Most people involved in the firearms community were born into it.
The vast majority of shooters have brothers, uncles and grandparents
that own guns and are eager to pass their legacy on to the next
generation. This means that it?s most likely that a shooter will
already have a huge storehouse of facts, figures and gun lore inside
It is very difficult for experienced shooters to understand the
mindset of those who are just beginning to explore this hobby of ours.
What is obvious or self evident to us is arcane and obscure to the
beginner. This is a problem when introducing someone to the shooting
advice for sure. I'm going to use it as a springboard to talk
about something else that I've known for a while, but haven't said much
about here. It's something that I first realized while reading Unintended Consequences, though Ross does not address it directly. Quite simply, there is a culture that exists around firearms (and also hunting), and that culture is a repository of knowledge and skill that is finite.
Efforts at gun control are not solely aimed at controlling the
inanimate objects we call firearms, they are aimed at controlling --
and eventually, destroying -- a culture.
And in a large part, it's working. There are millions of gun
owners but few of them are politically active regarding their gun
rights. Guns are generally not shown in public because they tend
to panic people who aren't part of that culture. People who move
from the country to the city often leave their guns behind, drifting
away from the recreational uses that they once enjoyed because it
becomes too much time and trouble to shoot regularly. Even while
they lose on the political front, the anti-gun media continues to press
the cultural battle.
We have to bring new people into the culture, and keep those who join
interested. If we do not do that, if we cannot do that, we will lose.
I'm a case in point.
I was not born a member of the gun culture.
In fact, I was born in a city which has a near-complete ban on
firearms, in a gun-free home. No one I knew owned firearms (or at
least admitted to owning firearms) for the entirety of my
childhood. Though my family moved to a less restrictive city
eventually, the no-guns rule remained in place. It didn't bother
me much, it just wasn't something I thought about much as a kid.
Leaving the restrictive laws of my birthplace aside, it should be
surprising that I was raised in a gun-free home, particularly after my
family moved.

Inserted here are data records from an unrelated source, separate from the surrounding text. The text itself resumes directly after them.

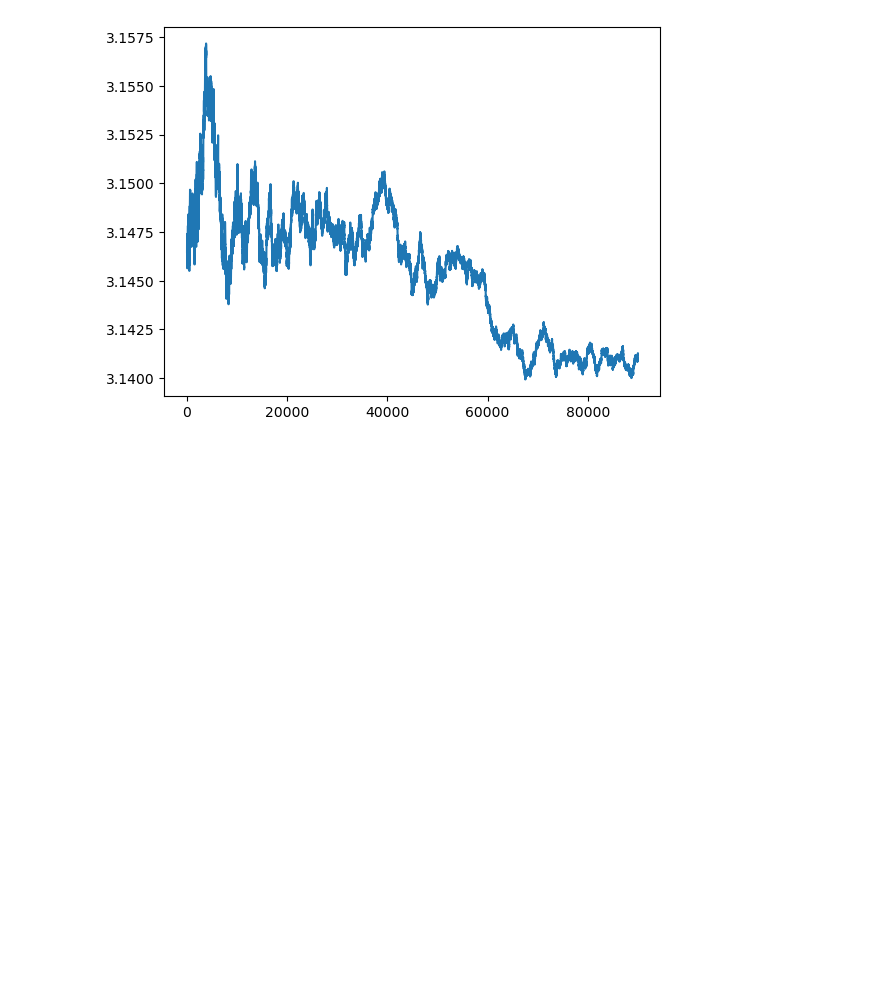
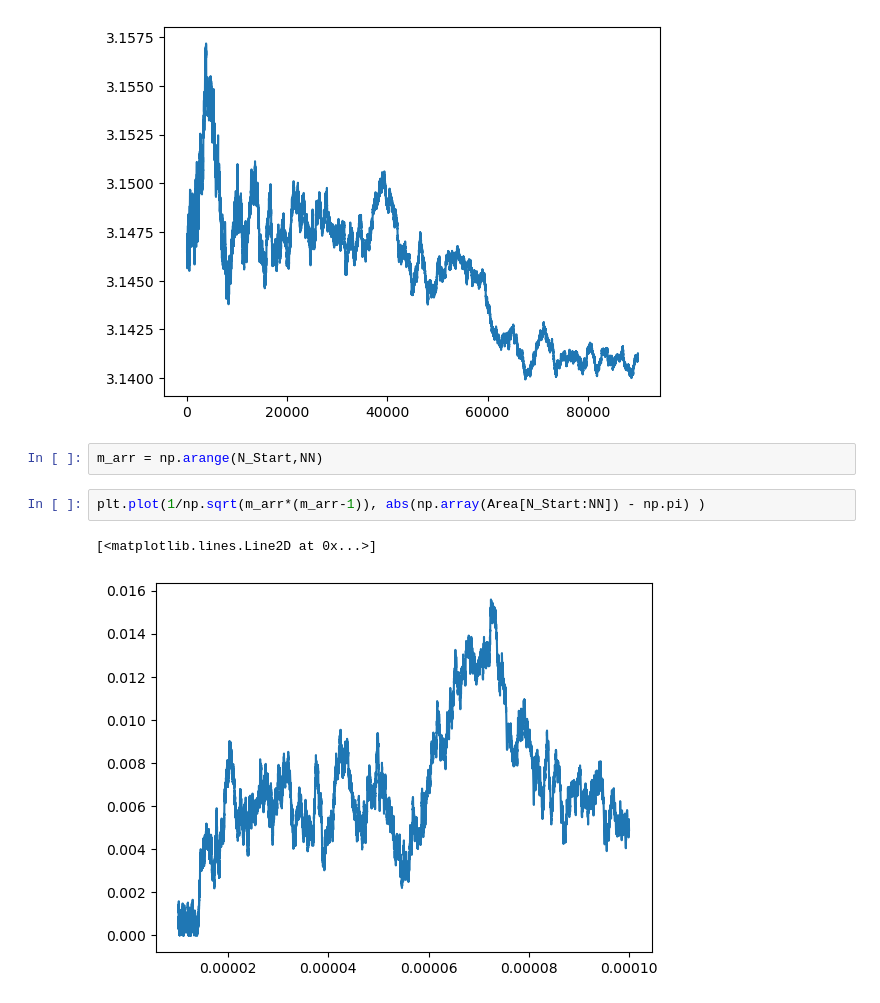
Before and after one commit to eustejl/Numerical_Methods_II, a Jupyter notebook: numii_01_hitormiss.ipynb, the cells around one changed output. Drawn from its saved outputs; the diff is of its cells as text; blank space fills up the shorter version.

```diff
--- a/numii_01_hitormiss.ipynb
+++ b/numii_01_hitormiss.ipynb
@@ -152,3 +152,10 @@ Value obtained: 3.1412
 Error versus expected value: -0.0003926535897931238
 [<matplotlib.lines.Line2D at 0x...>]
 [figure]
+# %%
+m_arr = np.arange(N_Start,NN)
+# %%
+plt.plot(1/np.sqrt(m_arr*(m_arr-1)), abs(np.array(Area[N_Start:NN]) - np.pi) )
+# %% [output]
+[<matplotlib.lines.Line2D at 0x...>]
+[figure, added]
```
Also changed, not shown: parts of 3 cells of this notebook.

My father and grandfather both served in the
military; my mother was born and raised on a farm in the country, and
her family owned several firearms. (I did not learn of this until
after they had been sold with the estate.) Even my last name is a

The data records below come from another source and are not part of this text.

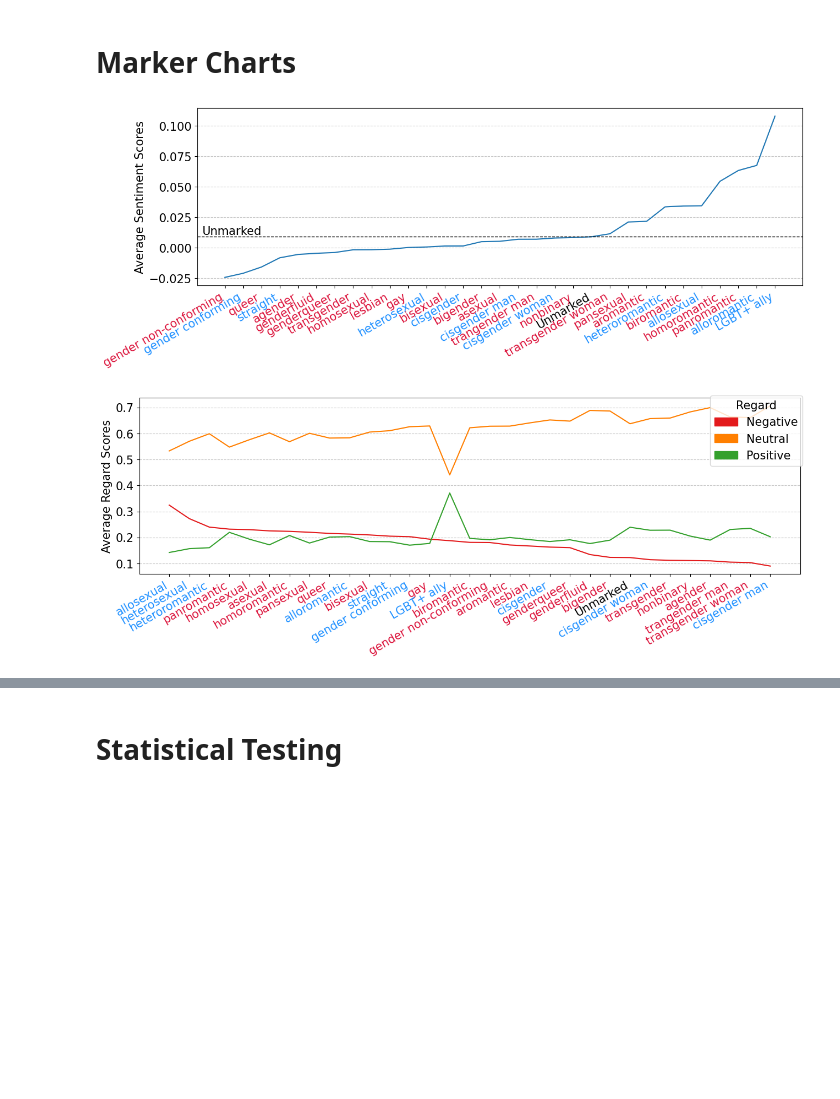
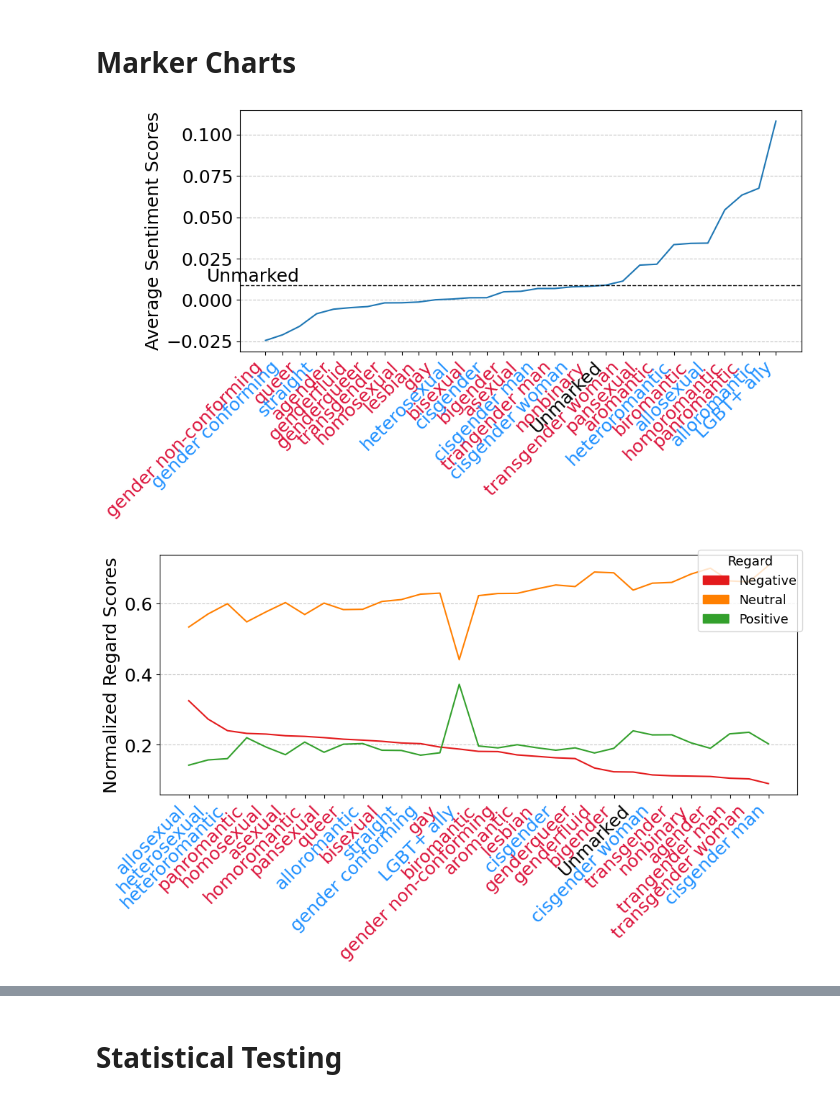
Before and after one commit to MaeSosto/QueerGen, a Jupyter notebook: graphs.ipynb, the cells around one changed output, grey strips where cells are left out. Cells and saved outputs as stored; diff of their text form; code cells hidden in the pictures; blank space fills up the shorter version.

Commit message:
Graph - Regenerated

```diff
--- a/graphs.ipynb
+++ b/graphs.ipynb
@@ -353,10 +355,10 @@ regard_bar_graph(data=df_regard)
 # %% [markdown]
 # Marker Charts
 # %%
-ROTATION_MARKER_CHART = 30
-ROTATION_TEMPLATE_CHART = 25
-FIGSIZE_MARKER = (13, 5)
-FIGSIZE_TEMPLATE = (8, 5)
+ROTATION_MARKER_CHART = 45
+FIGSIZE_MARKER = (10, 6)
+LABELSIZE_MARKER = 18
+LABELSIZE_LEGEND= 13
 
 def plot_sentiment_bar_chart(combined_df, marker_type_pairs):
     average_df = combined_df.groupby(MARKER)[[VADER]].mean().sort_values(VADER, ascending=True)
@@ -373,11 +375,11 @@ def plot_sentiment_bar_chart(combined_df, marker_type_pairs):
     # Reference line for UNMARKED
     unmarked_total = average_df.loc[UNMARKED][VADER]
     ax.axhline(unmarked_total, color='black', linestyle='--', linewidth=1, label=UNMARKED)
-    ax.text(2, unmarked_total, UNMARKED, ha='right', va='bottom', fontsize=LABELSIZE, color='black')
+    ax.text(2, unmarked_total, UNMARKED, ha='right', va='bottom', fontsize=LABELSIZE_MARKER, color='black')
 
-    ax.set_ylabel("Average Sentiment Scores", fontsize=LABELSIZE)
+    ax.set_ylabel("Average Sentiment Scores", fontsize=LABELSIZE_MARKER)
     ax.set_xlabel(None)
-    ax.tick_params(axis='both', labelsize=LABELSIZE)
+    ax.tick_params(axis='both', labelsize=LABELSIZE_MARKER)
     ax.set_xticks(bar_positions)
     ax.set_xticklabels(average_df.index, rotation=ROTATION_MARKER_CHART, ha="right")
     ax.grid(visible=True, axis='y', linestyle='--', alpha=0.7)
@@ -397,15 +399,20 @@ def plot_sentiment_bar_chart(combined_df, marker_type_pairs):
     plt.close()
 
 def plot_regard_chart(combined_df, marker_type_pairs):
-    average_df = combined_df.groupby(MARKER)[REGARD_CATEGORIES].mean().sort_values(REGARD_CATEGORIES[0], ascending=False)
+    # Compute the mean regard scores per marker
+    average_df = combined_df.groupby(MARKER)[REGARD_CATEGORIES].mean()
+
+    # Normalize each row so the regard scores sum to 1
+    normalized_df = average_df.div(average_df.sum(axis=1), axis=0)
+    normalized_df = normalized_df.sort_values(REGARD_CATEGORIES[0], ascending=False)
 
     fig, ax = plt.subplots(figsize=FIGSIZE_MARKER)
-    bar_positions = np.arange(len(average_df))
+    bar_positions = np.arange(len(normalized_df))
 
     for cat in REGARD_CATEGORIES:
         sns.lineplot(
-            data=average_df,
-            x=MARKER,
+            data=normalized_df,
+            x=normalized_df.index,
             y=cat,
             color=REGARD_MAP[cat],
             label=cat,
@@ -413,12 +420,11 @@ def plot_regard_chart(combined_df, marker_type_pairs):
             ax=ax
         )
 
-    ax.set_ylabel("Average Regard Scores", fontsize=LABELSIZE)
+    ax.set_ylabel("Normalized Regard Scores", fontsize=LABELSIZE_MARKER)
     ax.set_xlabel(None)
-    ax.tick_params(axis='both', labelsize=LABELSIZE)
+    ax.tick_params(axis='both', labelsize=LABELSIZE_MARKER)
     ax.set_xticks(bar_positions)
-    ax.set_xticklabels(average_df.index, rotation=ROTATION_MARKER_CHART, ha="right")
-
+    ax.set_xticklabels(normalized_df.index, rotation=ROTATION_MARKER_CHART, ha="right")
 
     for tick, label in zip(ax.get_xticks(), ax.get_xticklabels()):
         marker = label.get_text()
@@ -435,9 +441,8 @@ def plot_regard_chart(combined_df, marker_type_pairs):
         labels,
         title="Regard",
         loc="upper right",
-        #frameon=False,
-        fontsize=LABELSIZE,
-        title_fontsize=LABELSIZE,
+        fontsize=LABELSIZE_LEGEND,
+        title_fontsize=LABELSIZE_LEGEND,
         ncol=1
     )
 
@@ -470,10 +475,10 @@ def plot_stacked_toxicity_bar_chart(combined_df, marker_type_pairs):
 
     unmarked_total = average_df.loc[UNMARKED][list(PERSPECTIVE_MAP.keys())].sum()
     ax.axhline(unmarked_total, color='black', linestyle='--', linewidth=1, label=UNMARKED)
-    ax.text(len(average_df) - 1, unmarked_total, UNMARKED, ha='right', va='bottom', fontsize=LABELSIZE, color='black')
+    ax.text(len(average_df) - 1, unmarked_total, UNMARKED, ha='right', va='bottom', fontsize=LABELSIZE_MARKER, color='black')
 
-    ax.set_ylabel("Sum of Average Toxcity Scores", fontsize=LABELSIZE)
-    ax.tick_params(axis='both', labelsize=LABELSIZE)
+    ax.set_ylabel("Sum of Average Toxcity Scores", fontsize=LABELSIZE_MARKER)
+    ax.tick_params(axis='both', labelsize=LABELSIZE_MARKER)
     ax.set_xticks(bar_positions)
     ax.set_xticklabels(average_df.index, rotation=ROTATION_MARKER_CHART, ha="right")
 
@@ -494,8 +499,8 @@ def plot_stacked_toxicity_bar_chart(combined_df, marker_type_pairs):
         title="Perspective API Categories",
         loc="upper right",
         #frameon=False,
-        fontsize=LABELSIZE,
-        title_fontsize=LABELSIZE,
+        fontsize=LABELSIZE_LEGEND,
+        title_fontsize=LABELSIZE_LEGEND,
         ncol=3
     )
     plt.tight_layout()
@@ -527,11 +532,11 @@ def plot_lexical_diversity_chart(combined_df, marker_type_pairs):
 
     unmarked_total = diversity_df.loc[UNMARKED].values[0]
     ax.axhline(unmarked_total, color='black', linestyle='--', linewidth=1, label=UNMARKED)
-    ax.text(2, unmarked_total, UNMARKED, ha='right', va='bottom', fontsize=LABELSIZE, color='black')
+    ax.text(2, unmarked_total, UNMARKED, ha='right', va='bottom', fontsize=LABELSIZE_MARKER, color='black')
 
-    ax.set_ylabel("Lexical Diversity (%)", fontsize=LABELSIZE)
+    ax.set_ylabel("Lexical Diversity (%)", fontsize=LABELSIZE_MARKER)
     ax.set_xlabel(None)
-    ax.tick_params(axis='both', labelsize=LABELSIZE)
+    ax.tick_params(axis='both', labelsize=LABELSIZE_MARKER)
     ax.set_xticks(bar_positions)
     ax.set_xticklabels(diversity_df.index, rotation=ROTATION_MARKER_CHART, ha="right")
     ax.grid(visible=True, axis='y', linestyle='--', alpha=0.7)
@@ -560,32 +565,32 @@ def prepare_marker_data(models, prompt_num=PROMPT_DEFAULT):
 
         for cat in REGARD_CATEGORIES:
             df[cat] = df[f"{REGARD} {cat}"].astype(float)
 
         row_sum = df[REGARD_CATEGORIES].sum(axis=1)
         df[REGARD_CATEGORIES] = df[REGARD_CATEGORIES].div(row_sum, axis=0)
 
         for cat in PERSPECTIVE_CATEGORIES:
             df[cat] = df[f"{PERSPECTIVE} {cat}"].astype(float)
         df[PERSPECTIVE] = df[PERSPECTIVE_CATEGORIES].mean(axis=1)
 
         df_list.append(df)
 
     combined_df = pd.concat(df_list)
     #display(combined_df)
     return combined_df, marker_type_pairs
 
 
 
 average_df, marker_type_pairs = prepare_marker_data([
     BERT_BASE, BERT_LARGE, ROBERTA_BASE, ROBERTA_LARGE, LLAMA3,
     LLAMA3_70B, GEMMA3, GEMMA3_27B, DEEPSEEK_671B,
     GPT4_MINI, GPT4, GEMINI_2_0_FLASH_LITE, GEMINI_2_0_FLASH
 ])
 
 plot_sentiment_bar_chart(average_df, marker_type_pairs)
 plot_regard_chart(average_df, marker_type_pairs)
 plot_stacked_toxicity_bar_chart(average_df, marker_type_pairs)
 plot_lexical_diversity_chart(average_df, marker_type_pairs)
 # %% [output]
-[figure, old version]
+[figure, new version]
-[figure, old version]
+[figure, new version]
```
Also changed, not shown: parts of 5 cells of this notebook, 15 other files.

direct reference to an activity normally performed with a firearm.
Yet throughout my childhood and teenage years, firearms were quietly
but firmly prohibited. My mother did not like them; my father did
not like them enough to make it an issue.
I was drawn into the gun culture through politics. I saw that
firearms and firearms rights were being ceaselessly attacked, despite
their obvious utility for self-defense and the explicit protection of
the 2nd Amendment. I decided to dedicate a large part of my time
and energy to protecting those rights in particular, which is how I
ended up running this blog.
It was not easy to get here. In some ways, I'm still not
"here". I own firearms; I shoot them when I have time. I've
done a lot of research, mostly on the law, but also on firearms in
general. But there are a lot of things that I don't know as well
as I would like, and others that I know nothing about at all. For
example, I've never been hunting; no one in my circle of friends hunts,
and I don't even really know where to start looking. I don't know
if I'd like it, though I would like the chance to find out. (I'm
still working on that one).
I have no illusions regarding the willingness of the general public to
put in the same amount of time and effort it has taken to bootstrap
myself into a position of even occasionally patchy knowledge about the
The bottom line: we need better outreach. Don't just hand a new
recruit a gun and let him try it for a day at the range... welcome him
or her into the culture. Share your out-of-the-way shooting spots
and your hunting grounds. Invite people to participate once they
show an interest. There are a lot of people out there who don't
even know what they are missing.
This entry was published Thu Oct 27 00:27:24 CDT 2005 by TriggerFinger
and last updated 2005-10-27 00:27:24.0.